Sieber, well-known on Broadway and TV as an expert farceur and stellar vocalist, has two of the standout numbers with a zany big production number in "Things Are Looking Up in Duloc" and a wacky solo about his strained relations with his own fairy tale staple Dad, "The Ballad of Farquaad." Gregory valiantly tries to elude the long shadow cast by Eddie Murphy's film donkey, and is never less than pleasing and likable, but the part demands more. He is saddled with a donkey costume that looks like it came from a Halloween rummage sailand that's a pity, considering most of Tim Hatley's costumes are a whimsical delight, especially the inspired Farquaad outfits which make you actually buy that he is a short-statured fellow. Kecia Lewis-Evans knocks her vocals out of the theatre, even though her Dragon character hasn't been conceived in a way, as written, staged, or costumed, which works. Shout outs to ensemble standouts Haven Burton as Gingy the Gingerbread Man, Jennifer Cody as the Cobler's Elf, and Chris Hoch's Big Bad Wolf, who join Tartaglia's Pinocchio in a rousing act two number, "Freak Flag", which far surpasses their one-joke "The Line-Up" in act one. Josh Prince's choreography is fairly basic, jokey and unoriginal, so it's probably to the good an un-credited Rob Ashford is helping tweak things a bit.
Tim Hatley's expensive, opulent, technicolored sets are too busy at times; a bit of scaling back might be in order before the Broadway opening. Danny Troob's orchestrations are brassy and sometimes delicious, but the orchestra at the 5th Avenue need to pull back and stop drowning out the singers.

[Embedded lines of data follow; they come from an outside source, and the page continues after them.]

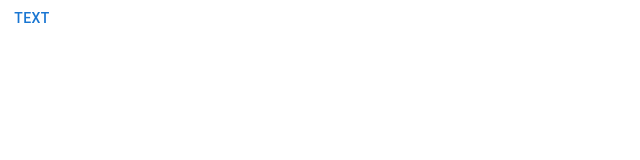
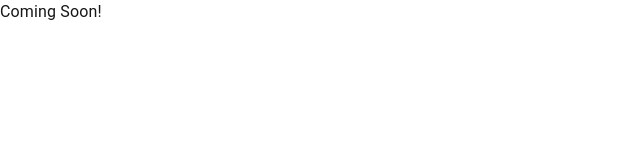
Before and after one commit to Callagh/project_blackhawk_midnight_essence_reaver, a Next.js app: page / in a window 1280 px wide. Shown: the top 160 px of the page, without its empty margins (0-640 px from the left). Built offline with nearby package versions, Linux system fonts and the light colour scheme.

Commit message:
Coming soon  msg

```diff
--- a/app/page.tsx
+++ b/app/page.tsx
@@ -1,9 +1,8 @@
-import Button from '@mui/material/Button';
+import {Typography} from '@mui/material';
+
 
 export default function Profile() {
   return (
-    <Button
-
-    >text</Button>
+    <Typography>Coming Soon!</Typography>
   )
 }
```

In another week, Shrek The Musical heads into the woods of Manhattan for more rehearsals and previews before a late fall opening. Broadway desperately needs new musicals with original scores by blazing talents like Tesori and Lindsay-Abaire to write them. Even now, the show succeeded in transporting me for two and a half hours. With so many prodigious talents and the Dreamworks dollars involved, I'm wishing on a star that their dreams come true.
Shrek The Musical runs Tuesdays-Sundays through September 21, at 5th Avenue Theatre, 1308 Fifth Ave., Seattle; $31-$90 (206-625-1900, 888-584-4849 or www.5thavenue.org). On Broadway: after the Seattle run, Shrek will move to Manhattan's Broadway Theatre, with previews starting Nov. 8. More information: call 800-432-7250 or visit Telecharge.com.